Female employees are more concerned than male employees regarding their health and wellbeing.
This is according to GRiD, the industry body for the group risk sector which found that women are more concerned about stress and anxiety relating to overworking, the uncertainty of the future, worries about their finances and living with long-term illnesses.
The research found that 21 per cent of women vs 18 per cent of men feel stress or anxiety due to the pressures of the job or overworking. Also, 18 per cent of women vs 14 per cent of men are worried about their finances and debt and 14 per cent of women compared to 8 per cent of men are suffering from stress and anxiety due to living with a long-term health issue.
Men were slightly more concerned about how their job impacts their home life with 14 per cent of men vs 12 per cent of women. However, men and women were equally worried about their general lack of fitness due to their job.

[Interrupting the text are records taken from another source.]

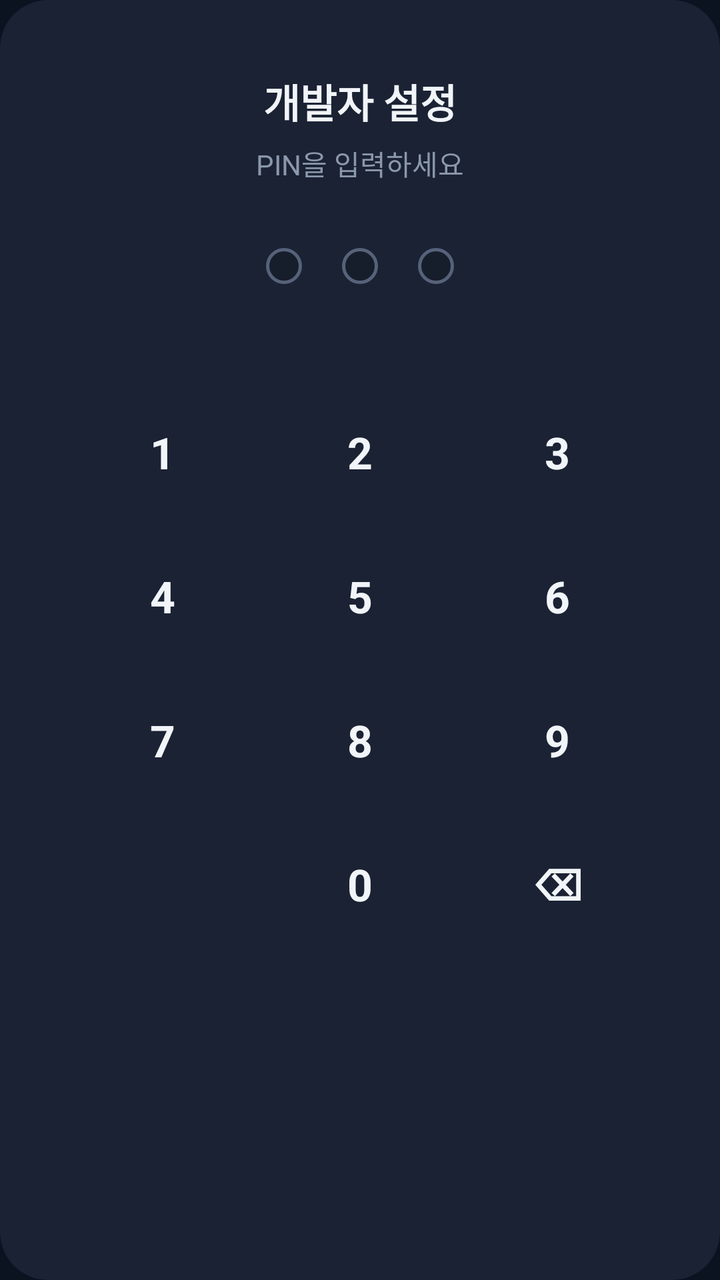
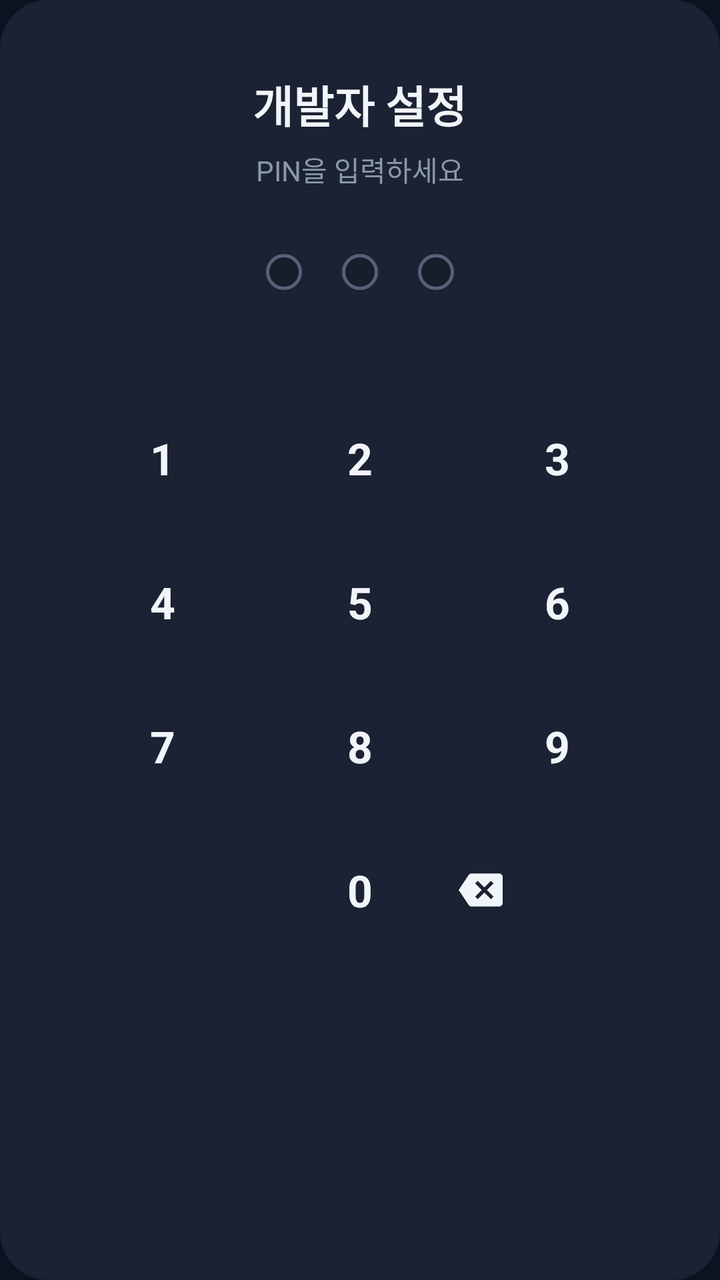

An Android layout rendered at two revisions. The XML below is the earlier revision; the diff shows what the commit changed to produce the second picture.
<!-- AndroidManifest.xml: application theme Theme.SafeAlert -->
<!-- res/layout/dialog_pin.xml -->
<?xml version="1.0" encoding="utf-8"?>
<LinearLayout xmlns:android="http://schemas.android.com/apk/res/android"
    android:layout_width="match_parent"
    android:layout_height="wrap_content"
    android:orientation="vertical"
    android:paddingStart="32dp"
    android:paddingEnd="32dp"
    android:paddingTop="36dp"
    android:paddingBottom="28dp"
    android:background="@drawable/shape_dialog_bg">

    <TextView
        android:layout_width="wrap_content"
        android:layout_height="wrap_content"
        android:layout_gravity="center_horizontal"
        android:text="개발자 설정"
        android:textSize="20sp"
        android:textStyle="bold"
        android:textColor="@color/sa_text_primary" />

    <TextView
        android:layout_width="wrap_content"
        android:layout_height="wrap_content"
        android:layout_gravity="center_horizontal"
        android:layout_marginTop="6dp"
        android:text="PIN을 입력하세요"
        android:textSize="@dimen/sa_type_value"
        android:textColor="@color/sa_text_tertiary" />

    
    <LinearLayout
        android:layout_width="wrap_content"
        android:layout_height="wrap_content"
        android:layout_gravity="center_horizontal"
        android:layout_marginTop="32dp"
        android:layout_marginBottom="12dp"
        android:orientation="horizontal">
        <View android:id="@+id/dot1" android:layout_width="18dp" android:layout_height="18dp"
            android:layout_marginEnd="20dp" android:background="@drawable/shape_pin_dot_empty"/>
        <View android:id="@+id/dot2" android:layout_width="18dp" android:layout_height="18dp"
            android:layout_marginEnd="20dp" android:background="@drawable/shape_pin_dot_empty"/>
        <View android:id="@+id/dot3" android:layout_width="18dp" android:layout_height="18dp"
            android:background="@drawable/shape_pin_dot_empty"/>
    </LinearLayout>

    
    <TextView
        android:id="@+id/tv_error"
        android:layout_width="wrap_content"
        android:layout_height="24dp"
        android:layout_gravity="center_horizontal"
        android:layout_marginBottom="12dp"
        android:text="PIN이 올바르지 않습니다"
        android:textSize="@dimen/sa_type_body"
        android:textColor="@color/sa_danger"
        android:visibility="invisible" />

    
    <LinearLayout android:layout_width="match_parent" android:layout_height="72dp" android:orientation="horizontal">
        <TextView android:id="@+id/btn1" style="@style/PinButton" android:text="1"/>
        <TextView android:id="@+id/btn2" style="@style/PinButton" android:text="2"/>
        <TextView android:id="@+id/btn3" style="@style/PinButton" android:text="3"/>
    </LinearLayout>
    <LinearLayout android:layout_width="match_parent" android:layout_height="72dp" android:orientation="horizontal">
        <TextView android:id="@+id/btn4" style="@style/PinButton" android:text="4"/>
        <TextView android:id="@+id/btn5" style="@style/PinButton" android:text="5"/>
        <TextView android:id="@+id/btn6" style="@style/PinButton" android:text="6"/>
    </LinearLayout>
    <LinearLayout android:layout_width="match_parent" android:layout_height="72dp" android:orientation="horizontal">
        <TextView android:id="@+id/btn7" style="@style/PinButton" android:text="7"/>
        <TextView android:id="@+id/btn8" style="@style/PinButton" android:text="8"/>
        <TextView android:id="@+id/btn9" style="@style/PinButton" android:text="9"/>
    </LinearLayout>
    <LinearLayout android:layout_width="match_parent" android:layout_height="72dp" android:orientation="horizontal">
        <Space android:layout_width="0dp" android:layout_height="match_parent" android:layout_weight="1"/>
        <TextView android:id="@+id/btn0" style="@style/PinButton" android:text="0"/>
        <TextView android:id="@+id/btn_back" style="@style/PinButton" android:text="⌫"/>
    </LinearLayout>

</LinearLayout>
<!-- resources referenced by this layout -->
<resources>
  <color name="sa_danger">#FB7185</color>
  <color name="sa_text_primary">#F1F5F9</color>
  <color name="sa_text_tertiary">#8B98AC</color>
  <dimen name="sa_type_body">13sp</dimen>
  <dimen name="sa_type_value">14sp</dimen>
  <!-- drawable shape_dialog_bg (drawable) -->
  <?xml version="1.0" encoding="utf-8"?>
  <shape xmlns:android="http://schemas.android.com/apk/res/android" android:shape="rectangle">
      <solid android:color="@color/sa_surface"/>
      <corners android:radius="@dimen/sa_radius_lg"/>
  </shape>
  <!-- drawable shape_pin_dot_empty (drawable) -->
  <?xml version="1.0" encoding="utf-8"?>
  <shape xmlns:android="http://schemas.android.com/apk/res/android" android:shape="oval">
      <stroke android:width="1.5dp" android:color="@color/sa_stroke"/>
      <solid android:color="@color/sa_surface_alt"/>
  </shape>
  <style name="PinButton">
          <item name="android:layout_width">0dp</item>
          <item name="android:layout_height">match_parent</item>
          <item name="android:layout_weight">1</item>
          <item name="android:gravity">center</item>
          <item name="android:minHeight">@dimen/sa_touch_min</item>
          <item name="android:textSize">@dimen/sa_type_display</item>
          <item name="android:textStyle">bold</item>
          <item name="android:textColor">@color/sa_text_primary</item>
          <item name="android:background">?attr/selectableItemBackground</item>
          <item name="android:clickable">true</item>
          <item name="android:focusable">true</item>
      </style>
  <color name="sa_surface">#1A2233</color>
  <dimen name="sa_radius_lg">24dp</dimen>
  <color name="sa_stroke">#56627A</color>
  <color name="sa_surface_alt">#161D2B</color>
  <dimen name="sa_touch_min">48dp</dimen>
  <dimen name="sa_type_display">22sp</dimen>
  <color name="sa_accent">#7DD3FC</color>
  <color name="sa_accent_dim">#60A5FA</color>
  <color name="sa_on_accent">#0B1220</color>
  <color name="sa_bg">#0B1220</color>
  <color name="sa_text_secondary">#C3CDDC</color>
  <!-- unchanged entries left out for length: 1 -->
</resources>

<!-- the commit's change to res/layout/dialog_pin.xml (unified diff, before → after) -->
@@ -3,8 +3,8 @@
     android:layout_width="match_parent"
     android:layout_height="wrap_content"
     android:orientation="vertical"
-    android:paddingStart="32dp"
-    android:paddingEnd="32dp"
+    android:paddingStart="@dimen/sa_space_xxl"
+    android:paddingEnd="@dimen/sa_space_xxl"
     android:paddingTop="36dp"
     android:paddingBottom="28dp"
     android:background="@drawable/shape_dialog_bg">
@@ -14,7 +14,7 @@
         android:layout_height="wrap_content"
         android:layout_gravity="center_horizontal"
         android:text="개발자 설정"
-        android:textSize="20sp"
+        android:textSize="@dimen/sa_type_display"
         android:textStyle="bold"
         android:textColor="@color/sa_text_primary" />
 
@@ -32,8 +32,8 @@
         android:layout_width="wrap_content"
         android:layout_height="wrap_content"
         android:layout_gravity="center_horizontal"
-        android:layout_marginTop="32dp"
-        android:layout_marginBottom="12dp"
+        android:layout_marginTop="@dimen/sa_space_xxl"
+        android:layout_marginBottom="@dimen/sa_space_md"
         android:orientation="horizontal">
         <View android:id="@+id/dot1" android:layout_width="18dp" android:layout_height="18dp"
             android:layout_marginEnd="20dp" android:background="@drawable/shape_pin_dot_empty"/>
@@ -49,7 +49,7 @@
         android:layout_width="wrap_content"
         android:layout_height="24dp"
         android:layout_gravity="center_horizontal"
-        android:layout_marginBottom="12dp"
+        android:layout_marginBottom="@dimen/sa_space_md"
         android:text="PIN이 올바르지 않습니다"
         android:textSize="@dimen/sa_type_body"
         android:textColor="@color/sa_danger"
@@ -74,7 +74,7 @@
     <LinearLayout android:layout_width="match_parent" android:layout_height="72dp" android:orientation="horizontal">
         <Space android:layout_width="0dp" android:layout_height="match_parent" android:layout_weight="1"/>
         <TextView android:id="@+id/btn0" style="@style/PinButton" android:text="0"/>
-        <TextView android:id="@+id/btn_back" style="@style/PinButton" android:text="⌫"/>
+        <TextView android:id="@+id/btn_back" style="@style/PinButton" android:drawableStart="@drawable/ic_backspace" android:drawableTint="@color/sa_text_primary" android:contentDescription="지우기"/>
     </LinearLayout>
 
 </LinearLayout>
<!-- resource entries referenced after the edit -->
@@ -3,8 +3,21 @@
   <color name="sa_danger">#FB7185</color>
   <color name="sa_text_primary">#F1F5F9</color>
   <color name="sa_text_tertiary">#8B98AC</color>
+  <dimen name="sa_space_md">12dp</dimen>
+  <dimen name="sa_space_xxl">32dp</dimen>
   <dimen name="sa_type_body">13sp</dimen>
   <dimen name="sa_type_value">14sp</dimen>
+  <!-- drawable ic_backspace (drawable) -->
+  <?xml version="1.0" encoding="utf-8"?>
+  <vector xmlns:android="http://schemas.android.com/apk/res/android"
+      android:width="22dp"
+      android:height="22dp"
+      android:viewportWidth="24"
+      android:viewportHeight="24">
+      <path
+          android:fillColor="#FFFFFF"
+          android:pathData="M22,3H7c-0.69,0 -1.23,0.35 -1.59,0.88L0,12l5.41,8.11c0.36,0.53 0.9,0.89 1.59,0.89h15c1.1,0 2,-0.9 2,-2V5c0,-1.1 -0.9,-2 -2,-2zM19,15.59L17.59,17 14,13.41 10.41,17 9,15.59 12.59,12 9,8.41 10.41,7 14,10.59 17.59,7 19,8.41 15.41,12 19,15.59z" />
+  </vector>
   <!-- drawable shape_dialog_bg (drawable) -->
   <?xml version="1.0" encoding="utf-8"?>
   <shape xmlns:android="http://schemas.android.com/apk/res/android" android:shape="rectangle">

I’m sure that these results will surprise some employers and challenge the stereotypes that can be associated with gender in the workplace, for instance with women being more concerned about finances than men, and men more concerned than women about issues relating to home life. With that in mind, it’s hugely important that employers do not make assumptions about the health and wellbeing needs of their workforce on gender, or of course, any other basis.
Changes in the law and workplace practices, such as shared parental leave, mean that work and home life are becoming much more balanced across both genders, and that needs to be reflected in the employee benefits that are offered to all staff.
Most members of staff will be healthy and well throughout their entire time at work but no-one can predict what is just around the corner in terms of family or work life. An additional project at home, an ill child, sudden responsibilities as a carer, or health problems can all be difficult for an employee to manage at the same time as trying to work. And that’s without adding in any extra work pressures such as vying for a promotion or pay rise, navigating a relocation, or new responsibilities, or of course, new challenges that we’ve seen with Covid-19.
No employer should expect their staff to leave their personal problems at the door any more but employers who have support mechanisms in place for their employees are able to intervene before the situation escalates, which is not only a great support for the individual but also mitigates the likelihood, frequency and length of any absence related to such issues.
GRiD spoke to 1,165 UK employees to gather these results.
Darius is the editor of HRreview. He has previously worked as a finance reporter for the Daily Express. He studied his journalism masters at Press Association Training and graduated from the University of York with a degree in History.